In a bizarre exchange in the House of Commons earlier this week, Eastleigh’s MP Mike Thornton was put in his place by the Speaker of the House of Commons.
In a routine Parliamentary session on 5th November, “Treasury Questions”, MP’s were able to put questions to Treasury Ministers and the Chancellor of the Exchequer.
As always, these questions covered a wide range of subjects including Energy Prices, Fuel Duty, Air Passenger Duty, Earnings/Inflation, Youth Unemployment and many more. The full list of subjects can be seen here.
Mike Thornton’s opportunity came after the first couple of question on Energy Prices, which can be seen here.
Wishing to move the line of questioning on to a different subject, Eastleigh’s MP, Mike Thornton (who still serves as Borough Councillor for Bishopstoke West) asked;
Will the Chancellor of the Exchequer join me in congratulating the Eastleigh Liberal Democrat Borough Council on the large part it has played in bringing the local unemployment rate down below 1,000?

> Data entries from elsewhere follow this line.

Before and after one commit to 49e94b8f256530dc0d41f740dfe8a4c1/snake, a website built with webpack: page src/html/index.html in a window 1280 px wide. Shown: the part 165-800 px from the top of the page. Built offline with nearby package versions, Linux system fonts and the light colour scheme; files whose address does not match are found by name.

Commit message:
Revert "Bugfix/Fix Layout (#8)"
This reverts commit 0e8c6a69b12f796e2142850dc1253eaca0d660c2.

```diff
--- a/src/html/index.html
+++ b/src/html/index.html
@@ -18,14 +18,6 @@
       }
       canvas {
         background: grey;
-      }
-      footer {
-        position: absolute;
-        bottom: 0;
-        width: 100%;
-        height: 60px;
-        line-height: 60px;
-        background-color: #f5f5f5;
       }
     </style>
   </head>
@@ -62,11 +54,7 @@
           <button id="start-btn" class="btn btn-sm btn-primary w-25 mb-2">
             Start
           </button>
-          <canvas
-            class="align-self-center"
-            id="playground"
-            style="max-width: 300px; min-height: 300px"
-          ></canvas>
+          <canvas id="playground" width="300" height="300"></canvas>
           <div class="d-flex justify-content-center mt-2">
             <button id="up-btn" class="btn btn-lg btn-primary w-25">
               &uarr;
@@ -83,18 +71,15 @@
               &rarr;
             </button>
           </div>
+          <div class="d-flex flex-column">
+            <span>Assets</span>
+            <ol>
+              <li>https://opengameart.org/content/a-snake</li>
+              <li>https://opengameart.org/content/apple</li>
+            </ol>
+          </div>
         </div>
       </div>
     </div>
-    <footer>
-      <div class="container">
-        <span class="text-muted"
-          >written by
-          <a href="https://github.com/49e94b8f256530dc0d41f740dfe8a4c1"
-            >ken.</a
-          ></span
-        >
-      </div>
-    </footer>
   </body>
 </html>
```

This earned a swift rebuke from the Speaker, John Bercow, who replied;
Whatever the worthiness of the efforts of the council to which the honourable Gentleman refers, unfortunately it has absolutely nothing whatever to do with Question 1.
The Speaker then moved on to the next question, which was about Fuel Duty, with Mike Thornton’s question remaining unanswered.
Speaking later in the week, on 7th November in a session on Transport Questions, Mike Thornton did mange to get the following question past the Speaker;
Given the major changes in the rural population over the past 100 years, which has made it increasingly difficult to provide an effective service based on the traditional mid-20th century model of rural bus services that is currently used, what research has the Department done to look at alternative 21st-century methods of providing a decent bus service in rural areas?
The reply, from Robert Goodwill MP, an Assistant Whip with responsibility for Treasury & DEFRA business, was notably short on goodwill;
I have already pointed out that in 2011 and 2012 we provided a total of £20 million in additional funding for rural areas. In some rural areas which are sparsely populated, there may be alternative solutions, such as dial-a-ride, car sharing or similar schemes, which may be more appropriate for the more remote rural areas.